Critics hit reorganization of USDA energy, development office

Source: Marc Heller, E&E News reporter • Posted: Wednesday, May 17, 2017

Agriculture Secretary Sonny Perdue’s decision to eliminate a senior position overseeing rural energy and development programs has supporters of those programs asking: How much does the Trump administration care about rural America?

Plenty, says the administration, which cast the axing of the position — undersecretary for rural development — as a way to put issues like bioenergy, clean drinking water and energy efficiency under the direct control of the secretary.

Others aren’t so sure.

“This is a serious mission area,” said Lisa Mensah, former undersecretary for rural development in the Obama administration and now president and CEO of the Opportunity Finance Network, a group of community development financial institutions. “It’s a serious portfolio that needs serious supervision.”

At stake are dozens of programs ranging from the Rural Energy for America Program, which provides loan guarantees and grants to farmers and rural small businesses, to the Advanced Biofuel Payment Program, which pays producers for biofuel products. That’s in addition to programs that help rural businesses conduct energy audits, make loans to rural electric cooperatives, and make loans and grants to help build water and sewer systems in rural areas.

The agency has a total loan portfolio of about $215 billion, Mensah said.

In announcing the change last week as part of a broader reorganization of USDA, Perdue called the decision on rural development an “elevation” that would have those programs answer directly to him. He also said he was creating a new undersecretary post for trade, meeting a farm bill mandate, although creating the new post doesn’t require eliminating an existing one.

“It is my commitment to always argue for the needs of rural America, which is why we are elevating Rural Development within USDA,” Perdue said in a news release. “No doubt, the opportunity we have here at the USDA in rural development is unmatched.”

While lawmakers praised the move on trade, Perdue’s decision on rural development hasn’t won much approval in Congress.

Senate Agriculture Chairman Pat Roberts (R-Kan.) said he hopes the reorganization will benefit rural areas and that he was planning to review it in more detail; the ranking Democrat on the committee, Michigan Sen. Debbie Stabenow said in a statement, “I have real concerns about eliminating the Undersecretary for Rural Development. This proposal would eliminate an important voice for rural America and bypass Congress’s role to confirm a qualified nominee.”

One of Perdue’s Democratic allies in Congress, Rep. Sanford Bishop (D-Ga.), called the elimination of the undersecretary position “new territory” and said he would analyze the proposal to ensure it makes the programs “more streamlined, less onerous, and more responsive.”

Perdue’s allies say he is a firm supporter of rural areas, having grown up on a farm in Georgia. And it’s possible that he’ll take a direct interest in those programs, said former Agriculture Secretary Dan Glickman, who served in the Clinton administration.

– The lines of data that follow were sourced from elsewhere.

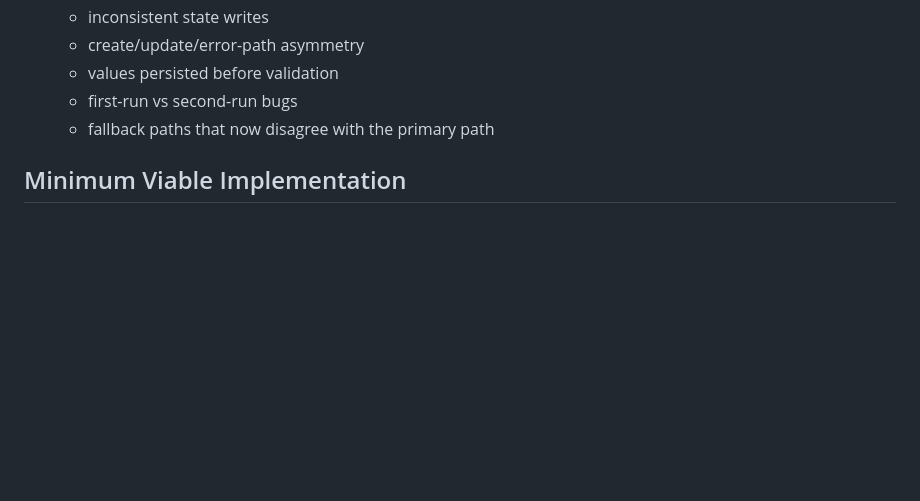
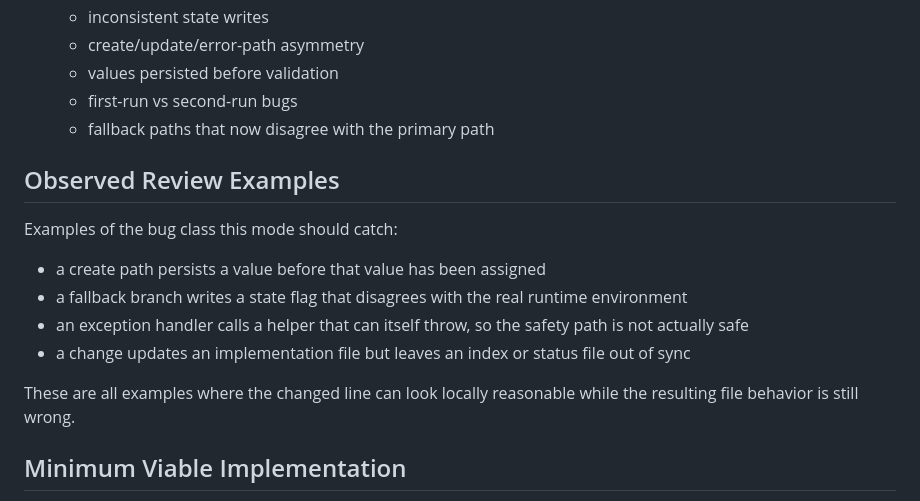
Before and after one commit to KjellKod/quest, a Markdown page: ideas/deep-ci-whole-file-logic-review.md, the part around the change. Rendered like a GitHub page; blank space fills up the shorter version.

Commit message:
docs: add deep ci review examples
Quest/Co-Authored by
Co-Authored-By: Codex <noreply@openai.com>
in collaboration with KjellKod <kjell.hedstrom@gmail.com>

```diff
--- a/ideas/deep-ci-whole-file-logic-review.md
+++ b/ideas/deep-ci-whole-file-logic-review.md
@@ -163,6 +163,21 @@ Deep CI prompt should explicitly instruct the model:
   - first-run vs second-run bugs
   - fallback paths that now disagree with the primary path
 
+## Observed Review Examples
+
+Examples of the bug class this mode should catch:
+
+- a create path persists a value before that value has been assigned
+- a fallback branch writes a state flag that disagrees with the real runtime
+  environment
+- an exception handler calls a helper that can itself throw, so the safety path
+  is not actually safe
+- a change updates an implementation file but leaves an index or status file out
+  of sync
+
+These are all examples where the changed line can look locally reasonable while
+the resulting file behavior is still wrong.
+
 ## Minimum Viable Implementation
 
 1. Add a second review workflow or second pass in the existing review workflow.
```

“I do think he’s got a great interest in rural development,” said Glickman, who has worked with Perdue at the Bipartisan Policy Center, a think tank. But the secretary doesn’t have much time to take on additional responsibilities, he said.

“It’s hard to be secretary and undersecretary at the same time,” Glickman said.

The National Farmers Union and other groups criticized the plan yesterday in a letter to leaders of the House and Senate Agriculture committees. An undersecretary already reports directly to the secretary, they said, questioning Perdue’s reasoning that direct control would elevate rural development’s status.

The decision also comes as the administration calls for budget reductions at USDA, including in rural development programs, the groups said.

“These programs help make critical investments in our nation’s workforce and infrastructure. Many rural communities have not shared in the economic recovery and this is hardly the moment to downgrade the office and programs that are essential to improving the quality of life in rural America,” wrote the groups, which included the National Association of Counties, National Sustainable Agriculture Coalition and Environmental and Energy Study Institute.